Bradley Richard KERRISK

Bradley Richard KERRISK

At 9.05pm on Friday 24 June 1983 Bradley Richard KERRISK disappeared after last being seen when he entered his motor vehicle, a Ford Telstar sedan, registered number 991-OQC at the Callaghan Park Racecourse, Rockhampton. KERRISK's vehicle was later located parked outside the Balmoral Hotel now known as the Archer Hotel which is on the southern outskirts of Rockhampton and in 1983 was adjacent to the Bruce Highway. KERRISK to date has not been located and investigating police believe that KERRISK may have been murdered. Any member of the public with information which could assist Police is asked to contact crimestoppers on 1800 333 000


Cashed-up victim missing
Richard Finnila - The Courier Mail
August 16, 2006 12:00am

IT HAS been 23 years since Bradley Richard Kerrisk vanished without a trace after a day out at the races in Rockhampton.

Police believe the popular racing identity was murdered, possibly for money.
Detective Inspector Darryl Johnson said the 34-year-old was carrying a lot of cash the day he went missing.

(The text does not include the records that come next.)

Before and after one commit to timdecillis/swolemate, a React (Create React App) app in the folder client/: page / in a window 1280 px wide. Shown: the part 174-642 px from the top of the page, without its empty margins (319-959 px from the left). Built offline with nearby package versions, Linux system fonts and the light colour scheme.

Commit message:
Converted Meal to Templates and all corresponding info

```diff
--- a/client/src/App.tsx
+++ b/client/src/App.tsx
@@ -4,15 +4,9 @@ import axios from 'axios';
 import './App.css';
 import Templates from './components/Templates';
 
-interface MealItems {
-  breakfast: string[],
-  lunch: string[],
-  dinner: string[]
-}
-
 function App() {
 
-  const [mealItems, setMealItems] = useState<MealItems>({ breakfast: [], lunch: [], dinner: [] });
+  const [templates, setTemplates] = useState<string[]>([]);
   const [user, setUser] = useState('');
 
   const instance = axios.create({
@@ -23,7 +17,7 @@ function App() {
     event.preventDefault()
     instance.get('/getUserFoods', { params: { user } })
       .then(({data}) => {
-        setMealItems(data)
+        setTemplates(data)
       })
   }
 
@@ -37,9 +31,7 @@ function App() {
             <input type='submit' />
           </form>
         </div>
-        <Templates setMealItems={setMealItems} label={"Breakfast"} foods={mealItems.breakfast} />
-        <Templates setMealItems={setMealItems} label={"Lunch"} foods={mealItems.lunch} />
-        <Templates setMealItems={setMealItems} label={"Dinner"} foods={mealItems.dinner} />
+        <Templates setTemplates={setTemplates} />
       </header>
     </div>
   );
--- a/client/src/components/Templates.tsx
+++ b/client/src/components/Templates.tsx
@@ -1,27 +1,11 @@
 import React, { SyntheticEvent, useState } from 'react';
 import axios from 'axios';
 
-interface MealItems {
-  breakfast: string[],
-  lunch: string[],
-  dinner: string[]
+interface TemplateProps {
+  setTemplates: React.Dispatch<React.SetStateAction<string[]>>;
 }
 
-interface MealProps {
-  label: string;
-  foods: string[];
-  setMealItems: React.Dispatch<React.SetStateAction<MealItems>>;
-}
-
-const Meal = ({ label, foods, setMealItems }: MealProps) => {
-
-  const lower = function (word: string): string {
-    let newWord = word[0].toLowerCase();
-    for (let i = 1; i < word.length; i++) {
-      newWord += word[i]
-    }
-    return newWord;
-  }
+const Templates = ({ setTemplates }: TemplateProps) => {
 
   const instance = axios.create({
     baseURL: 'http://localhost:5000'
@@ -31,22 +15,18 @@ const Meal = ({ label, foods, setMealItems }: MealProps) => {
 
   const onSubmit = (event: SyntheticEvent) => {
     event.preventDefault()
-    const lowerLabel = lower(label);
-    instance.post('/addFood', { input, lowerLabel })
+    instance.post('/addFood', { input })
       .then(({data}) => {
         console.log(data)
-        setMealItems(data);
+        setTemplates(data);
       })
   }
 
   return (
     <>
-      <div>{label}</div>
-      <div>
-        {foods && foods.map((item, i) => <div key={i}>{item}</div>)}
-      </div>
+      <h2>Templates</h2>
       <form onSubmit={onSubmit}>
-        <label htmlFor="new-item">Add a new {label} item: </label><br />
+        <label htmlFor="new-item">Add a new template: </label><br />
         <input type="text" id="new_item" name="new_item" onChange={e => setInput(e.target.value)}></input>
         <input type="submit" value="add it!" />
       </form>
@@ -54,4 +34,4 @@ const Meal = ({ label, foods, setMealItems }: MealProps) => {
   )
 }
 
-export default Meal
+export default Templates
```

"He just disappeared off the face of the earth," Det-Insp Johnson said.

Kerrisk was the son of leading Rockhampton businessman Dick Kerrisk, and was involved in running the family toy business.

Det-Insp Johnson said he was well liked and had a close affiliation with the racing industry.

The day before his disappearance on June 23, 1983, Kerrisk withdrew a significant sum of money from a bank.

The next day he attended the Callaghan Park Race Track in Rockhampton and reportedly did not leave until 9pm.

He was never seen again.

His metallic green Ford Telstar sedan (registration 991 OQC) was found a few days later in Jellicoe St in the central Queensland coastal city.

Police believe the car had been parked there some time between 10pm and 10.20pm on June 24.

When he was last seen at the track he was wearing grey slacks, a black short-sleeved shirt with a multi-coloured pattern on the front and back, a watch with a blue face and a small St Christopher medal.

Det-Insp Johnson said Kerrisk had not received any threats against his life and was generally well regarded within the community.

"We know he liked to have a bet on the horses," Det-Insp Johnson said.

"There is a $250,000 reward for anyone with information that leads to a conviction."